In 18th century England. an enigmatic yet charismatic stranger (Raven) arrives in a rural village to claim his inheritance. The stranger is actually a henchman of Satan who has been unleashed when the blood of a virgin accidentally drips onto the grave of a suicide victim. Aided by a dwarf, he kidnaps and murders young women until the local parson (Lacey) enlists the aid of a wisecracking Jewish Cabalist to resist his evil ambitions…
“Disciple of Death is the worst film I have ever seen. It is quite simply a stinker of remarkable ineptitude – featuring the worst performance by a leading man in the history of celluloid, some truly pitiful special effects, a story which beggars belief and camerawork and direction which… well, I despair.” Chris Wood, British Horror Films
“This is a film for people who enjoy seeing an individual vision transplanted to the screen with as little filtering through consensus, committee and studio sensibilities as possible. A low budget can only enhance such qualities: it prohibits short-cutting and reliance on cliché; it forces unusual solutions to logistic and creative problems. It’s the kind of environment in which one-of-a-kind imaginations like Raven’s can thrive.” Matthew Coniam, Hammer and Beyond
“There is no neck-biting – Raven removes the hearts of his female victims and wrings them out into a goblet to drink – and the unusual imagery includes a cabalist steeped in vampire bones, and two horsemen clashing at the skyline gibbet where a hanged man still dangles.” House of Horror: The Complete Hammer Films Story
” … the film is amateurish and Raven is dreadful in the extreme. Ronald Lacey comes in a close second as a badly bewigged parson … Laughably overacted by everyone involved, the ritual sacrifice scenes are especially hilarious.” Gary A. Smith, Uneasy Dreams: The Golden Age of British Horror Films, 1956 – 1976 (McFarland, 2000)
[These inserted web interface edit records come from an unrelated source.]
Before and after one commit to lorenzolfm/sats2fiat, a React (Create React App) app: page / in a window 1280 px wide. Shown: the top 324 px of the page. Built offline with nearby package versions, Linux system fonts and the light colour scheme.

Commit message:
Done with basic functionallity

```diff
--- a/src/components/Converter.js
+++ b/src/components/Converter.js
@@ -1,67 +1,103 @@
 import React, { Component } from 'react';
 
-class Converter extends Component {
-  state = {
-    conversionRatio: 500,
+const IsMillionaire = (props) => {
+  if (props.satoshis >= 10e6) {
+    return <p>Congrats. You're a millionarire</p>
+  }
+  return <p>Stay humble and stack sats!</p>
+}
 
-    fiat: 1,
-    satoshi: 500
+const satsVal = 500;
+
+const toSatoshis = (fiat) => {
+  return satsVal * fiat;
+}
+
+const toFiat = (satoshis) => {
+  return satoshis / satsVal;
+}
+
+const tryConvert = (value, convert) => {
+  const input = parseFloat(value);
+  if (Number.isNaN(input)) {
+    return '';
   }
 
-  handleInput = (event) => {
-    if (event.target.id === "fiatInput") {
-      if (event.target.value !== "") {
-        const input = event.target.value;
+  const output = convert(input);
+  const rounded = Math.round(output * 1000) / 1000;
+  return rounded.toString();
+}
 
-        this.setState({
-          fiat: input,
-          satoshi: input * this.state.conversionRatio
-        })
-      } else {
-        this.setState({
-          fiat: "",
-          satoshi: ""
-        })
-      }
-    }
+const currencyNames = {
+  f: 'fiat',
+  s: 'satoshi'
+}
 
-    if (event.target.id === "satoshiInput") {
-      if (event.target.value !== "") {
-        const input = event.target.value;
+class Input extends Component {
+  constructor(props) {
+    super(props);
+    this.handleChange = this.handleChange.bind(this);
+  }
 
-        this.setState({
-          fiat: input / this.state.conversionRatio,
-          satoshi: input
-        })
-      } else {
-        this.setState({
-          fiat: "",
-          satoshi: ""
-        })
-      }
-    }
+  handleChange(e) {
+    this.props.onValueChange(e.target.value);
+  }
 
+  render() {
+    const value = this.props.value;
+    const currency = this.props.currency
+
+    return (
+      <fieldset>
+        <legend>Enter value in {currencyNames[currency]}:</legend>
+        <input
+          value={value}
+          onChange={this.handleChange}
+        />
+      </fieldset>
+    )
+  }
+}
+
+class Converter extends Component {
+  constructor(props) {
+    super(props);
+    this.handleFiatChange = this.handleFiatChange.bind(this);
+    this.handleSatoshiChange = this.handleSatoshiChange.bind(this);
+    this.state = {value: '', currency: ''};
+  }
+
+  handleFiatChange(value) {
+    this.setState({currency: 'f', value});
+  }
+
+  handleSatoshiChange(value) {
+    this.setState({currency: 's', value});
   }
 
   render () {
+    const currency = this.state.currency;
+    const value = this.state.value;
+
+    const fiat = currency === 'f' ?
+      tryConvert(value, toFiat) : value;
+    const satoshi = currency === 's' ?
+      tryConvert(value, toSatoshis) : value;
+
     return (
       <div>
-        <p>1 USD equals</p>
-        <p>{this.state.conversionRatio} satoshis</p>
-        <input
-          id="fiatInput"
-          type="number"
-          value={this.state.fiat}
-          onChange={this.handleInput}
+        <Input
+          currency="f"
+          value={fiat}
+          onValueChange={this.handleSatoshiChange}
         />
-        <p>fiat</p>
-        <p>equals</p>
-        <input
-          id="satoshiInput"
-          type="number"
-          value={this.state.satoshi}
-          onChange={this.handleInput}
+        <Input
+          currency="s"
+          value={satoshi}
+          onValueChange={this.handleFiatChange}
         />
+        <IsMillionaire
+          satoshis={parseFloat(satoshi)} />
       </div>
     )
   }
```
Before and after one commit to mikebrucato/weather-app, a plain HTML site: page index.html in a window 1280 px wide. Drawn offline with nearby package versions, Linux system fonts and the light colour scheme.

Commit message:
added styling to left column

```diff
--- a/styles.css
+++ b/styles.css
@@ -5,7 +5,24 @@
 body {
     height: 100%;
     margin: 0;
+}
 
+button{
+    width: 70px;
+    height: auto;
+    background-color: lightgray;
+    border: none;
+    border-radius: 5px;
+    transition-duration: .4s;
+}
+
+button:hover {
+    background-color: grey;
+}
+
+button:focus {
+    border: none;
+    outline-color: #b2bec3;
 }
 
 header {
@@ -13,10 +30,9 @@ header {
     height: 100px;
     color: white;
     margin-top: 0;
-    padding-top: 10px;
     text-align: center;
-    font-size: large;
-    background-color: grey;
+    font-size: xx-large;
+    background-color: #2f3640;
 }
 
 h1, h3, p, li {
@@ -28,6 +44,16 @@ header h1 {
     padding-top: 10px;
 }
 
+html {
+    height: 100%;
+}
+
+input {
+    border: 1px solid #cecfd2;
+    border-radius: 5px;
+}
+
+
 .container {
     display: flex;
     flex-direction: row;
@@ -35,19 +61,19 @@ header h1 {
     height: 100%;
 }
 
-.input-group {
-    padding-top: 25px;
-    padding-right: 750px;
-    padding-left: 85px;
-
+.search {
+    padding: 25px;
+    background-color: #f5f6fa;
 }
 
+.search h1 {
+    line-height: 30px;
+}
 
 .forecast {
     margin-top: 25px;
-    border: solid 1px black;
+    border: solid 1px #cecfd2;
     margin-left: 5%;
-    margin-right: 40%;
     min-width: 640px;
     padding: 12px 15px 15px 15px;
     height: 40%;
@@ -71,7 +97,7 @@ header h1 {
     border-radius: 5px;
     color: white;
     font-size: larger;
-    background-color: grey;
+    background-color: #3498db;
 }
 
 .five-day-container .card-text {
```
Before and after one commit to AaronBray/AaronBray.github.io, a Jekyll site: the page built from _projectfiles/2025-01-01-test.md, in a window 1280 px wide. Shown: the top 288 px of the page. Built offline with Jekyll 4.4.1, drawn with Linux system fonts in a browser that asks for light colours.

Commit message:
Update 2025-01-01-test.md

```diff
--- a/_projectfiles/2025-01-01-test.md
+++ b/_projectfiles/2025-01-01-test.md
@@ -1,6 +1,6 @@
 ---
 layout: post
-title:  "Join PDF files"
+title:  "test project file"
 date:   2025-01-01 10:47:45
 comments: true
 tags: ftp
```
Also released as:
Das Monster mit der Teufelsklaue (Germany)